The fate of 293 candidates contesting from 50 constituencies is at stake in this phase, held in a region that includes areas where violent turf wars have raged involving the Communist Party of India (Marxist) and the Trinamool Congress.

The first phase of the elections in six northern districts of the State was held on April 18.

In this phase, while the Bharatiya Janata Party (BJP) contested in all 50 seats, the CPI(M) contested in 31, the Trinamool Congress in 29 and the Congress in 21 seats.

With 49 Independents contesting these elections — several dissident Congress leaders are contesting against official nominees of the Congress-Trinamool Congress alliance — it remains to be seen whether they are able to cause a split in the anti-Left vote and offer the Left Front an advantage.

Adhir Choudhury and Shankar Singh, district committee presidents of the Congress in Murshidabad and Nadia, have openly extended support to candidates who are contesting as Independents against Trinamool Congress nominees.

While Minister for Panchayat and Rural Development Anisur Rahman was pitched against Soumik Hossain, son of Congress MP Abdul Mannan Hossain, in Domkal in Murshidabad, Union Finance Minister Pranab Mukherjee's son, Abhijit Mukherjee made his election debut from Nalhati in Birbhum, a constituency that has voted the Left in since 1967.

Rukbanur Rahman, brother of Rizwanur Rahman, the computer graphics teacher whose death in unnatural circumstances in 2007 created a stir, also contested from Chapra in Nadia.

“The polling in the second phase was conducted smoothly and peacefully with no major law and order incident,” Sunil Gupta, the State's Chief Electoral Officer, told journalists here.

Of the 11,532 polling stations across the three districts, a poll boycott was observed by the residents of 12 polling booths, he said.

“We had some information about the intention to boycott the polls in some areas and sent in officials to try and convince people to come out and vote. We are pleased that in two areas in Birbhum district, though a poll boycott was announced people eventually came out and voted,” Mr. Gupta said.
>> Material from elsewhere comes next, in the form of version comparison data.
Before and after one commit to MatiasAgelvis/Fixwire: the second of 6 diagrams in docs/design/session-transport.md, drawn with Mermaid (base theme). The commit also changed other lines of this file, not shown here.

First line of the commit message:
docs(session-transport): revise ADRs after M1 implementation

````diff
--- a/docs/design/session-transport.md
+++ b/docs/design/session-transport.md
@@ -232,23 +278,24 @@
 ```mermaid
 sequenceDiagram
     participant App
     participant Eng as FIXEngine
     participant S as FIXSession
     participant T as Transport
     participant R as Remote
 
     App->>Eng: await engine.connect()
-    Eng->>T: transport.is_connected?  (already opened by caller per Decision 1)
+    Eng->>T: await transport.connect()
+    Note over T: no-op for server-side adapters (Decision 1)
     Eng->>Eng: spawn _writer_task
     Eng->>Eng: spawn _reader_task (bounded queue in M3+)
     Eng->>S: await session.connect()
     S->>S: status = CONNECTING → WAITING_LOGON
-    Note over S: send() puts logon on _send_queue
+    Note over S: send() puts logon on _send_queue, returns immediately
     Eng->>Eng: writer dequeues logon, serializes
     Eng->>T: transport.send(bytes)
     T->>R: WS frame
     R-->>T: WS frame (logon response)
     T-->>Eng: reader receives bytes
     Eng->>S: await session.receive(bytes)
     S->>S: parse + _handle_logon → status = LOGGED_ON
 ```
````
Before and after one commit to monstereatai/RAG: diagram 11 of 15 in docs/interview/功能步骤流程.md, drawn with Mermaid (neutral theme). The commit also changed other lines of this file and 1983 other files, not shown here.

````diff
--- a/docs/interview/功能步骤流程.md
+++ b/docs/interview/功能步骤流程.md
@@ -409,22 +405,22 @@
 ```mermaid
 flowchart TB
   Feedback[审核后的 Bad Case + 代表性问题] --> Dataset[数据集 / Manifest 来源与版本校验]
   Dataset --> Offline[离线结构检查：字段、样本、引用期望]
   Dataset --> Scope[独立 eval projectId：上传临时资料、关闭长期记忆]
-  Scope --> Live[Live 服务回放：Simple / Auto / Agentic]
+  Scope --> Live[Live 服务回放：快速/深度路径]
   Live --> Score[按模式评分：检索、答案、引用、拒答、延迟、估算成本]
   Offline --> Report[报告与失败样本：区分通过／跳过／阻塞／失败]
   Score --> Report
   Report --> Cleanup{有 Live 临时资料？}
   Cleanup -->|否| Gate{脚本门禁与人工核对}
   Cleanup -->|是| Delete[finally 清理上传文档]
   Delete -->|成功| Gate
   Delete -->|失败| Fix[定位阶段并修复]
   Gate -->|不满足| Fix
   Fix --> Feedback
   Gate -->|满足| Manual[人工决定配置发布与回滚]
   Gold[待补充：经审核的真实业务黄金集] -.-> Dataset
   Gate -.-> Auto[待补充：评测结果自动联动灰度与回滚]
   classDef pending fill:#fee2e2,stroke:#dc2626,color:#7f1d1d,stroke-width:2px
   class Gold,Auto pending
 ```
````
He added that in most places the boycott was called over local development issues.